#### Problem details:
Give back the data in full. Leave nothing out.

*** Material supplied ***

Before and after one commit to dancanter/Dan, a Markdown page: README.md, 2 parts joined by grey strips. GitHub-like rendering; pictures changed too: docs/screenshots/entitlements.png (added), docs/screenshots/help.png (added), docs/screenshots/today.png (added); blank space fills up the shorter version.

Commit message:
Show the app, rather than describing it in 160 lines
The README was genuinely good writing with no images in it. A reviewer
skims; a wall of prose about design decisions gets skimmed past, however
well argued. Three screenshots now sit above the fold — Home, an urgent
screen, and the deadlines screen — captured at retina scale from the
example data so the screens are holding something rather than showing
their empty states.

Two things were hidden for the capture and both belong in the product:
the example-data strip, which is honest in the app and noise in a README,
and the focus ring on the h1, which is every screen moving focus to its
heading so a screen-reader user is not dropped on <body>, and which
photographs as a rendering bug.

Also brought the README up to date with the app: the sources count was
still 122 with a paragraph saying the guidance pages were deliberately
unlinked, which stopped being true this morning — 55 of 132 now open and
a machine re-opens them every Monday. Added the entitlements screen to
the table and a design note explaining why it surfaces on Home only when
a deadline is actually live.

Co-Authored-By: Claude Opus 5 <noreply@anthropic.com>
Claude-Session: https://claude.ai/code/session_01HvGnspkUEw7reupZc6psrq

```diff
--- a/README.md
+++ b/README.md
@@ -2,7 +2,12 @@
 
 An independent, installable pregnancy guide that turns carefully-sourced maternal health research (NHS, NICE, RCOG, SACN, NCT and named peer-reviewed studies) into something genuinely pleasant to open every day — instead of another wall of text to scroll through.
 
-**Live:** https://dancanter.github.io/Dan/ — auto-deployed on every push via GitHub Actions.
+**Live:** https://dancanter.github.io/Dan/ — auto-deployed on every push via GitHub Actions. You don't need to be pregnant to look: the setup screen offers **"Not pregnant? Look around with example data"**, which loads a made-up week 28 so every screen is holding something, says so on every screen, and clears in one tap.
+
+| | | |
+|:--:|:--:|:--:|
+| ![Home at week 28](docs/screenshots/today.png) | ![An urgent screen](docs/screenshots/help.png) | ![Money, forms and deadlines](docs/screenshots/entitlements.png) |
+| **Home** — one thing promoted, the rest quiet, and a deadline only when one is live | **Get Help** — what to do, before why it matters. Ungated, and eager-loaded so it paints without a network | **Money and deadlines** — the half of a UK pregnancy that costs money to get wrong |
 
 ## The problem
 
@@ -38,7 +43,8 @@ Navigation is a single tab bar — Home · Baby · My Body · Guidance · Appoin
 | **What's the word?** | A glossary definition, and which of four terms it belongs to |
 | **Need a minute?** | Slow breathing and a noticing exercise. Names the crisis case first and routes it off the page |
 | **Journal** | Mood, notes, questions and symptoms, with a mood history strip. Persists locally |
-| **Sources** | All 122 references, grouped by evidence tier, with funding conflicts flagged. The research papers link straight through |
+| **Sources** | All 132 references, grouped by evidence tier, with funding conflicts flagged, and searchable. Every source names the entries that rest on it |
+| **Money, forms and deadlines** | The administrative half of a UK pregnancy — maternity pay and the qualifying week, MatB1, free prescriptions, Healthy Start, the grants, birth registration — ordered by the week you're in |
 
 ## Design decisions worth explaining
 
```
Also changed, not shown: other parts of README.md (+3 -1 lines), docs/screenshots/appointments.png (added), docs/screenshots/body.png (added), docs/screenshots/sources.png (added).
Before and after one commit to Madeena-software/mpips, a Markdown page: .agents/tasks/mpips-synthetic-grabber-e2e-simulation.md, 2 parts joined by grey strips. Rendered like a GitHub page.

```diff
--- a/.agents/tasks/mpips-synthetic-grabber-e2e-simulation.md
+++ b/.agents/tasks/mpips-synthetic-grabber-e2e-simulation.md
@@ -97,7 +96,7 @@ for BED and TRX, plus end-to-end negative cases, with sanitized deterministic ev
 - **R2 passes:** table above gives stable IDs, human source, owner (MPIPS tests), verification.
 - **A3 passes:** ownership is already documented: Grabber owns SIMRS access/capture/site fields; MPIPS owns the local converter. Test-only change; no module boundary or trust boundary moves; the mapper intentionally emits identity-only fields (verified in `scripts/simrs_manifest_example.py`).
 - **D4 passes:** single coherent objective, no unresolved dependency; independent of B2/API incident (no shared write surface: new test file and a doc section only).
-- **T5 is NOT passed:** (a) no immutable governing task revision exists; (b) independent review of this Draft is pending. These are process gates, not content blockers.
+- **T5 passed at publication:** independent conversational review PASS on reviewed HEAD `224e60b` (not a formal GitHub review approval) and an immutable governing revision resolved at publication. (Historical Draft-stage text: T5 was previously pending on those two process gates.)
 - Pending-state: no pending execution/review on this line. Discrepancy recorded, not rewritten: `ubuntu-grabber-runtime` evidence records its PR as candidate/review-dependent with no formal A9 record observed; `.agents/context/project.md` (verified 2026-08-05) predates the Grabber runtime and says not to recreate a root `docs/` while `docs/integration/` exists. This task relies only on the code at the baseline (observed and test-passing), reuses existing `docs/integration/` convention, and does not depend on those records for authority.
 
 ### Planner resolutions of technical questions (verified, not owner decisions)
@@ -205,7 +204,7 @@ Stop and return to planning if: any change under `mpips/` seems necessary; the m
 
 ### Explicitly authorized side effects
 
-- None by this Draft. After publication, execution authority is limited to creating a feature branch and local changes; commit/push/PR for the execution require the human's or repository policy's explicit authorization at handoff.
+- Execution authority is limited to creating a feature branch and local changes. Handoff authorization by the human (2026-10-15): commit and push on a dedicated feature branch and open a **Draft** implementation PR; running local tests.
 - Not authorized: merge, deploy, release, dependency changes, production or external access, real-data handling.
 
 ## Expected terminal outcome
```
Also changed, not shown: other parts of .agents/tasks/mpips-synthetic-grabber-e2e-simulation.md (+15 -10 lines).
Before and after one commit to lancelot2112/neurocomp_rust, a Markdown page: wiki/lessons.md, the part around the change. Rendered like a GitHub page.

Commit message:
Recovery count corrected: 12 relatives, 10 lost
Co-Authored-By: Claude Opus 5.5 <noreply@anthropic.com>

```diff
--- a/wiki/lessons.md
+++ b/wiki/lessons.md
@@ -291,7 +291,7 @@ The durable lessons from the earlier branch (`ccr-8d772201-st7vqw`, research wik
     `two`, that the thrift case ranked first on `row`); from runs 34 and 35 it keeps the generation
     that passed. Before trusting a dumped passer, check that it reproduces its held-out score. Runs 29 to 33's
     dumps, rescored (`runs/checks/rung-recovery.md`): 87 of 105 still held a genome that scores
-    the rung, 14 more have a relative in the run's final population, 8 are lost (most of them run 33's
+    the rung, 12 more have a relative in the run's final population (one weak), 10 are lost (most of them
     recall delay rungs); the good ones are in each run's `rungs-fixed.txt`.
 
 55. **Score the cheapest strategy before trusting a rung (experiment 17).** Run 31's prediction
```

*** End of Material supplied ***

#### Your solution:
Before and after one commit to dancanter/Dan, a Markdown page: README.md, 2 parts joined by grey strips. GitHub-like rendering; pictures changed too: docs/screenshots/entitlements.png (added), docs/screenshots/help.png (added), docs/screenshots/today.png (added); blank space fills up the shorter version.

Commit message:
Show the app, rather than describing it in 160 lines
The README was genuinely good writing with no images in it. A reviewer
skims; a wall of prose about design decisions gets skimmed past, however
well argued. Three screenshots now sit above the fold — Home, an urgent
screen, and the deadlines screen — captured at retina scale from the
example data so the screens are holding something rather than showing
their empty states.

Two things were hidden for the capture and both belong in the product:
the example-data strip, which is honest in the app and noise in a README,
and the focus ring on the h1, which is every screen moving focus to its
heading so a screen-reader user is not dropped on <body>, and which
photographs as a rendering bug.

Also brought the README up to date with the app: the sources count was
still 122 with a paragraph saying the guidance pages were deliberately
unlinked, which stopped being true this morning — 55 of 132 now open and
a machine re-opens them every Monday. Added the entitlements screen to
the table and a design note explaining why it surfaces on Home only when
a deadline is actually live.

Co-Authored-By: Claude Opus 5 <noreply@anthropic.com>
Claude-Session: https://claude.ai/code/session_01HvGnspkUEw7reupZc6psrq

```diff
--- a/README.md
+++ b/README.md
@@ -2,7 +2,12 @@
 
 An independent, installable pregnancy guide that turns carefully-sourced maternal health research (NHS, NICE, RCOG, SACN, NCT and named peer-reviewed studies) into something genuinely pleasant to open every day — instead of another wall of text to scroll through.
 
-**Live:** https://dancanter.github.io/Dan/ — auto-deployed on every push via GitHub Actions.
+**Live:** https://dancanter.github.io/Dan/ — auto-deployed on every push via GitHub Actions. You don't need to be pregnant to look: the setup screen offers **"Not pregnant? Look around with example data"**, which loads a made-up week 28 so every screen is holding something, says so on every screen, and clears in one tap.
+
+| | | |
+|:--:|:--:|:--:|
+| ![Home at week 28](docs/screenshots/today.png) | ![An urgent screen](docs/screenshots/help.png) | ![Money, forms and deadlines](docs/screenshots/entitlements.png) |
+| **Home** — one thing promoted, the rest quiet, and a deadline only when one is live | **Get Help** — what to do, before why it matters. Ungated, and eager-loaded so it paints without a network | **Money and deadlines** — the half of a UK pregnancy that costs money to get wrong |
 
 ## The problem
 
@@ -38,7 +43,8 @@ Navigation is a single tab bar — Home · Baby · My Body · Guidance · Appoin
 | **What's the word?** | A glossary definition, and which of four terms it belongs to |
 | **Need a minute?** | Slow breathing and a noticing exercise. Names the crisis case first and routes it off the page |
 | **Journal** | Mood, notes, questions and symptoms, with a mood history strip. Persists locally |
-| **Sources** | All 122 references, grouped by evidence tier, with funding conflicts flagged. The research papers link straight through |
+| **Sources** | All 132 references, grouped by evidence tier, with funding conflicts flagged, and searchable. Every source names the entries that rest on it |
+| **Money, forms and deadlines** | The administrative half of a UK pregnancy — maternity pay and the qualifying week, MatB1, free prescriptions, Healthy Start, the grants, birth registration — ordered by the week you're in |
 
 ## Design decisions worth explaining
 
```
Also changed, not shown: other parts of README.md (+3 -1 lines), docs/screenshots/appointments.png (added), docs/screenshots/body.png (added), docs/screenshots/sources.png (added).
Before and after one commit to Madeena-software/mpips, a Markdown page: .agents/tasks/mpips-synthetic-grabber-e2e-simulation.md, 2 parts joined by grey strips. Rendered like a GitHub page.

```diff
--- a/.agents/tasks/mpips-synthetic-grabber-e2e-simulation.md
+++ b/.agents/tasks/mpips-synthetic-grabber-e2e-simulation.md
@@ -97,7 +96,7 @@ for BED and TRX, plus end-to-end negative cases, with sanitized deterministic ev
 - **R2 passes:** table above gives stable IDs, human source, owner (MPIPS tests), verification.
 - **A3 passes:** ownership is already documented: Grabber owns SIMRS access/capture/site fields; MPIPS owns the local converter. Test-only change; no module boundary or trust boundary moves; the mapper intentionally emits identity-only fields (verified in `scripts/simrs_manifest_example.py`).
 - **D4 passes:** single coherent objective, no unresolved dependency; independent of B2/API incident (no shared write surface: new test file and a doc section only).
-- **T5 is NOT passed:** (a) no immutable governing task revision exists; (b) independent review of this Draft is pending. These are process gates, not content blockers.
+- **T5 passed at publication:** independent conversational review PASS on reviewed HEAD `224e60b` (not a formal GitHub review approval) and an immutable governing revision resolved at publication. (Historical Draft-stage text: T5 was previously pending on those two process gates.)
 - Pending-state: no pending execution/review on this line. Discrepancy recorded, not rewritten: `ubuntu-grabber-runtime` evidence records its PR as candidate/review-dependent with no formal A9 record observed; `.agents/context/project.md` (verified 2026-08-05) predates the Grabber runtime and says not to recreate a root `docs/` while `docs/integration/` exists. This task relies only on the code at the baseline (observed and test-passing), reuses existing `docs/integration/` convention, and does not depend on those records for authority.
 
 ### Planner resolutions of technical questions (verified, not owner decisions)
@@ -205,7 +204,7 @@ Stop and return to planning if: any change under `mpips/` seems necessary; the m
 
 ### Explicitly authorized side effects
 
-- None by this Draft. After publication, execution authority is limited to creating a feature branch and local changes; commit/push/PR for the execution require the human's or repository policy's explicit authorization at handoff.
+- Execution authority is limited to creating a feature branch and local changes. Handoff authorization by the human (2026-10-15): commit and push on a dedicated feature branch and open a **Draft** implementation PR; running local tests.
 - Not authorized: merge, deploy, release, dependency changes, production or external access, real-data handling.
 
 ## Expected terminal outcome
```
Also changed, not shown: other parts of .agents/tasks/mpips-synthetic-grabber-e2e-simulation.md (+15 -10 lines).
Before and after one commit to lancelot2112/neurocomp_rust, a Markdown page: wiki/lessons.md, the part around the change. Rendered like a GitHub page.

Commit message:
Recovery count corrected: 12 relatives, 10 lost
Co-Authored-By: Claude Opus 5.5 <noreply@anthropic.com>

```diff
--- a/wiki/lessons.md
+++ b/wiki/lessons.md
@@ -291,7 +291,7 @@ The durable lessons from the earlier branch (`ccr-8d772201-st7vqw`, research wik
     `two`, that the thrift case ranked first on `row`); from runs 34 and 35 it keeps the generation
     that passed. Before trusting a dumped passer, check that it reproduces its held-out score. Runs 29 to 33's
     dumps, rescored (`runs/checks/rung-recovery.md`): 87 of 105 still held a genome that scores
-    the rung, 14 more have a relative in the run's final population, 8 are lost (most of them run 33's
+    the rung, 12 more have a relative in the run's final population (one weak), 10 are lost (most of them
     recall delay rungs); the good ones are in each run's `rungs-fixed.txt`.
 
 55. **Score the cheapest strategy before trusting a rung (experiment 17).** Run 31's prediction
```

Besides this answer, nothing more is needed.